■ Provided records:
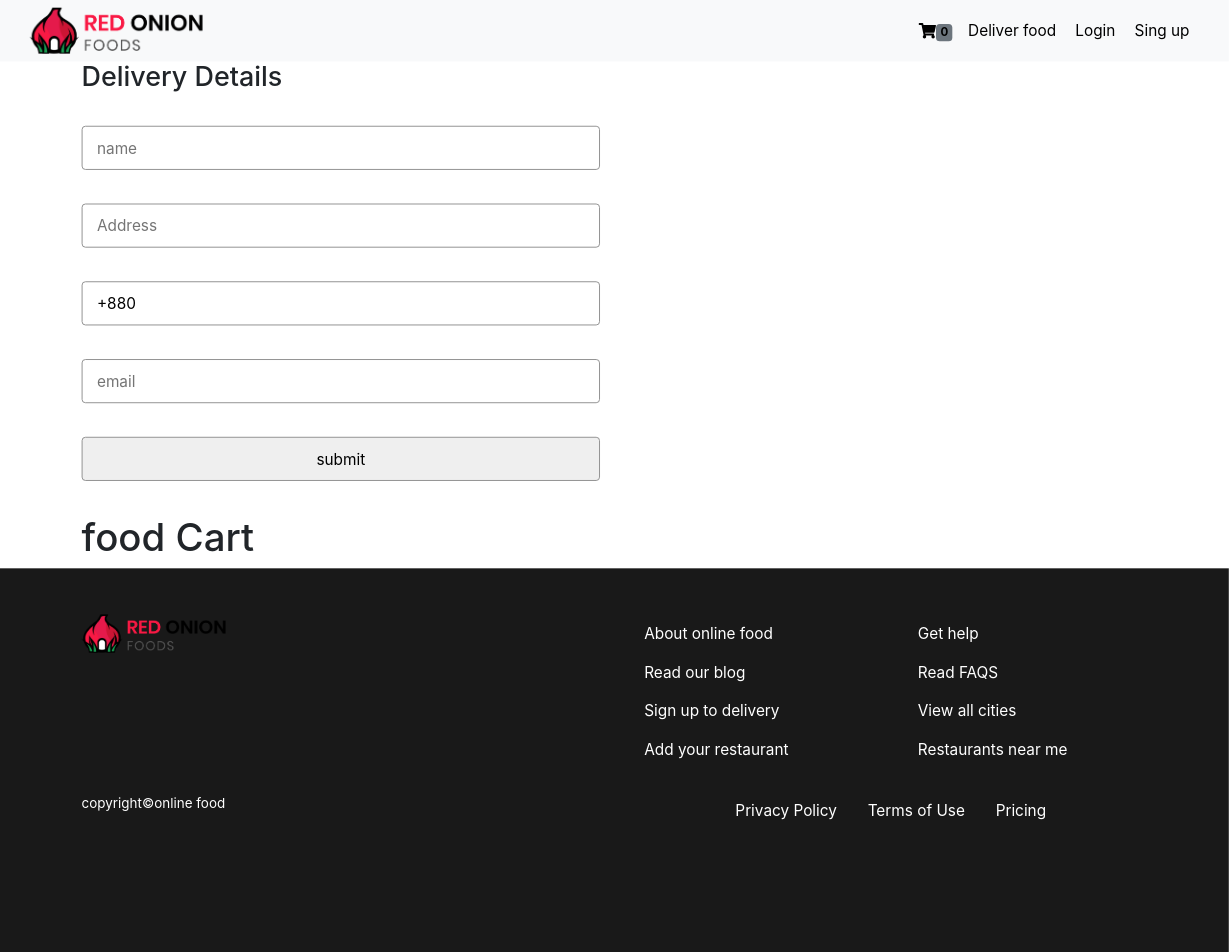
Repository: arif286/red-onion-client
Page: /cart
The author's editor kept a copy of each file at every save. The page is drawn from the files as they stood at one save, then again after the next save.
The browser window is 1280 px wide. The pictures show the whole page, at 96% of full size.
The project was rebuilt for these pictures with package versions that can differ from the ones it lists, and the page was loaded fresh each time. Also part of the build but not shown: src/App.css, src/components/SearchBar/SearchBar.css, src/components/SearchBar/SearchBar.js, src/components/FoodDetails/FoodDetail.css, src/components/FoodDetails/FoodDetail.js, src/components/DeliveryFood/DeliveryFood.js, src/components/Food/Food.css, src/components/Food/FoodItem.js and 9 more.

Above is the page before, as saved 2021-03-30 16:11:45.

### src/App.js
import "bootstrap/dist/css/bootstrap.min.css";
import React, { createContext, useState } from "react";
import { BrowserRouter as Router, Route, Switch } from "react-router-dom";
import './App.css';
import Cart from "./components/Cart/Cart";
import FoodDetail from "./components/FoodDetails/FoodDetail";
import Footer from "./components/Footer/Footer";
import Header from "./components/Header/Header";
import Home from './components/Home/Home';
import Login from "./components/LogIn/Login";
import SingUp from "./components/SingUp/SingUp";


export const UserContext = createContext();
function App() {
  const [loggedInUser, setLoggedInUser] = useState({});
  return (
    <UserContext.Provider value={[loggedInUser, setLoggedInUser]}>
      <Router>
        <Header />
        <Switch>
          <Route path="/home">
            <Home />
          </Route>
          <Route path="/signUp">
            <SingUp />
          </Route>
          <Route path="/login">
            <Login />
          </Route>
          <Route path="/food/details/:foodId">
            <FoodDetail />
          </Route>
          <Route path='/cart'>
            <Cart/>
          </Route>
          <Route exact path="/">
            <Home/>
          </Route>
        </Switch>
        <Footer />
      </Router>
    </UserContext.Provider>
  );

}

export default App;

### src/components/Cart/Cart.js
import React, { useContext } from 'react';
import { useForm } from 'react-hook-form';
import { UserContext } from '../../App';
import './Cart.css';
const Cart = () => {
    const [loggedInUser, setLoggedInUser] = useContext(UserContext);
    const { count, foodItem } = loggedInUser;

    const { register, handleSubmit, errors } = useForm();

    const onSubmit = (data) => {
        console.log(data)
    }
    return (
      <div className="container">
        <div className="row justify-content-between">
          <div className="col-md-6 col-sm-12">
            <h3>Delivery Details</h3>
            <form className='delivery-form' onSubmit={handleSubmit(onSubmit)}>
              <input
                type="text"
                name="name"
                placeholder="name"
                ref={register({
                  validate: (value) => (value.length !== ''),
                  required: true,
                })}
              />
              {errors.name && <p>please write your name</p>}

              <input
                type="text"
                name="address"
                placeholder="Address"
                ref={register({
                  validate: (value) => (value.length !== ''),
                  required: true,
                })}
              />
              {errors.address && <p>please write correct address</p>}
              <input
                type="phone"
                name="phone"
                placeholder="phone"
                defaultValue="+880"
                ref={register({
                  validate: (value) => value.length !== 14,
                  required: true,
                })}
              />
              {errors.phone && <p>please type a correct number</p>}
                <input
                 name = 'email'
                 type = "email"
                 placeholder = "email"
                 ref={register({
                  pattern: /^(([^<>()[\]\\.,;:\s@"]+(\.[^<>()[\]\\.,;:\s@"]+)*)|(".+"))@((\[[0-9]{1,3}\.[0-9]{1,3}\.[0-9]{1,3}\.[0-9]{1,3}\])|(([a-zA-Z\-0-9]+\.)+[a-zA-Z]{2,}))$/,
                  required: true,
                })}
              />
              {
                  errors.email && <p>Invalid Email</p>
              }
              <input type="submit" value="submit" />
            </form>
          </div>
          <div className="col-md-4 col-sm-12"></div>
        </div>
        <h1>food Cart</h1>
      </div>
    );
};

export default Cart;

### src/components/Footer/Footer.js
import React from 'react';
import { NavLink } from 'react-bootstrap';
import Logo from '../../onion-restaurent/logo2.png';
import './Footer.css';

const Footer = () => {
    return (
      <footer>
        <div className="container">
          <div className="row pt-5">
            <div className="col-md-6 col-sm-12 pb-4">
              <img className="footer-img" src={Logo} alt="" />
            </div>
            <div className="col-md-3 col-sm-12 pb-4">
              <ul className="nav flex-column">
                <li className="nav-item">
                  <NavLink
                    className="nav-link active footer-link"
                    aria-current="page"
                    to="/"
                  >
                    About online food
                  </NavLink>
                </li>
                <li className="nav-item">
                  <NavLink className="nav-link footer-link" to="/">
                    Read our blog
                  </NavLink>
                </li>
                <li className="nav-item">
                  <NavLink className="nav-link footer-link" to="/">
                    Sign up to delivery
                  </NavLink>
                </li>
                <li className="nav-item">
                  <NavLink className="nav-link footer-link" to="/">
                    Add your restaurant
                  </NavLink>
                </li>
              </ul>
            </div>
            <div className="col-md-3 col-sm-12 pb-4">
              <ul className="nav flex-column">
                <li className="nav-item">
                  <NavLink
                    className="nav-link footer-link"
                    aria-current="page"
                    to="/"
                  >
                    Get help
                  </NavLink>
                </li>
                <li className="nav-item">
                  <NavLink className="nav-link footer-link" to="/">
                    Read FAQS
                  </NavLink>
                </li>
                <li className="nav-item">
                  <NavLink className="nav-link footer-link" to="/">
                    View all cities
                  </NavLink>
                </li>
                <li className="nav-item">
                  <NavLink className="nav-link footer-link" to="/">
                    Restaurants near me
                  </NavLink>
                </li>
              </ul>
            </div>
          </div>

          <div className="row">
            <div className="col-md-7">
              <p className='copy-right'>
                <small>
                  copyright<span>&#169;</span>online food
                </small>
              </p>
            </div>
            <div className="col-md-5">
              <div className='d-flex'>
                <NavLink className="footer-link">Privacy Policy</NavLink>
                <NavLink className="footer-link">Terms of Use</NavLink>
                <NavLink className="footer-link">Pricing</NavLink>
              </div>
            </div>
          </div>
        </div>
      </footer>
    );
};

export default Footer;

### src/components/Header/Header.js
import { faShoppingCart } from "@fortawesome/free-solid-svg-icons";
import { FontAwesomeIcon } from "@fortawesome/react-fontawesome";
import React from 'react';
import { NavLink } from "react-router-dom";
import logo from '../../onion-restaurent/logo2.png';
import './Header.css';
const cart = <FontAwesomeIcon icon={faShoppingCart} />;
const Header = () => {
    const header = {
        logo : {width: '180px'}
    }
    return (
      <div>
        <nav className="navbar navbar-expand-lg navbar-light bg-light">
          <div className="container-fluid">
            <div>
              <img style={header.logo} src={logo} alt="" />
            </div>
            <button
              className="navbar-toggler"
              type="button"
              data-bs-toggle="collapse"
              data-bs-target="#navbarNav"
              aria-controls="navbarNav"
              aria-expanded="false"
              aria-label="Toggle navigation"
            >
              <span className="navbar-toggler-icon"></span>
            </button>
            <div
              className="collapse  navbar-collapse justify-content-end"
              id="navbarNav"
            >
              <ul className="navbar-nav align-items-center">
                <li className="nav-item">
                  <button className=" cart-btn" to="/">
                    {cart}
                    <small className="badge bg-secondary">0</small>
                  </button>
                </li>
                <li className="nav-item">
                  <NavLink className="header-link" to="/cart">
                    Deliver food
                  </NavLink>
                </li>
                <li className="nav-item">
                  <NavLink className="header-link" to="/login">
                    Login
                  </NavLink>
                </li>
                <li className="nav-item">
                  <NavLink className="header-link" to="/signUp">
                    Sing up
                  </NavLink>
                </li>
              </ul>
            </div>
          </div>
        </nav>
      </div>
    );
};

export default Header;

### src/components/Cart/Cart.css
.delivery-form input {
  width: 100%;
  padding: 10px 15px;
  box-sizing: border-box;
  margin-bottom: 35px;
  border: 1px solid #909090;
  outline: none;
  border-radius: 4px;
}
.delivery-form input:first-child {
  margin-top: 25px;
}

.delivery-form p {
  color: #bf1650;
}

.delivery-form p::before {
  display: inline;
  content: "⚠ ";
}

### src/components/Footer/Footer.css
.footer-img {
  width: 150px;
}
footer {
  background-color: #191919;
  height: 400px;
}
.footer-link {
  color: white;
}
.footer-link:hover {
  color: #878787;
}
.copy-right {
  color: white;
}

### src/components/Header/Header.css
.header-link {
  color: black;
  display: inline-block;
  padding: 10px;
}
.header-link:hover {
  text-decoration: none;
  color: #777777;
}
.cart-btn {
  border: none;
  background: none;
}

Loaded but not shown: public/index.html (common file); src/index.js (common file); src/index.css (common file); src/reportWebVitals.js (common file)

After the next save:
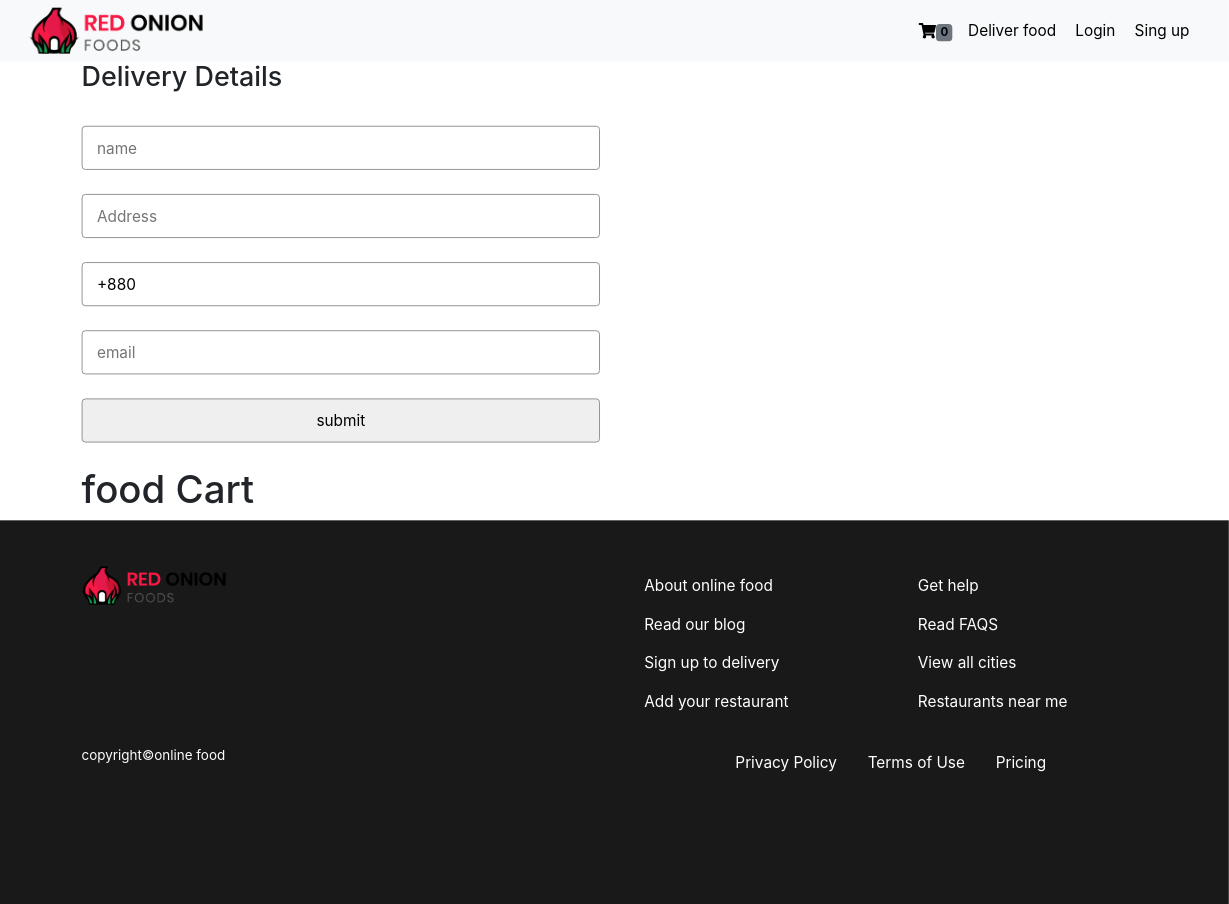
Saved 15 s later.
--- a/src/components/Cart/Cart.css
+++ b/src/components/Cart/Cart.css
@@ -2,7 +2,7 @@
   width: 100%;
   padding: 10px 15px;
   box-sizing: border-box;
-  margin-bottom: 35px;
+  margin-bottom: 25px;
   border: 1px solid #909090;
   outline: none;
   border-radius: 4px;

■ Problem to work on: Show all lines in the preceding material that have "Switch" in them.

■ Answer:
import { BrowserRouter as Router, Route, Switch } from "react-router-dom";
        <Switch>
        </Switch>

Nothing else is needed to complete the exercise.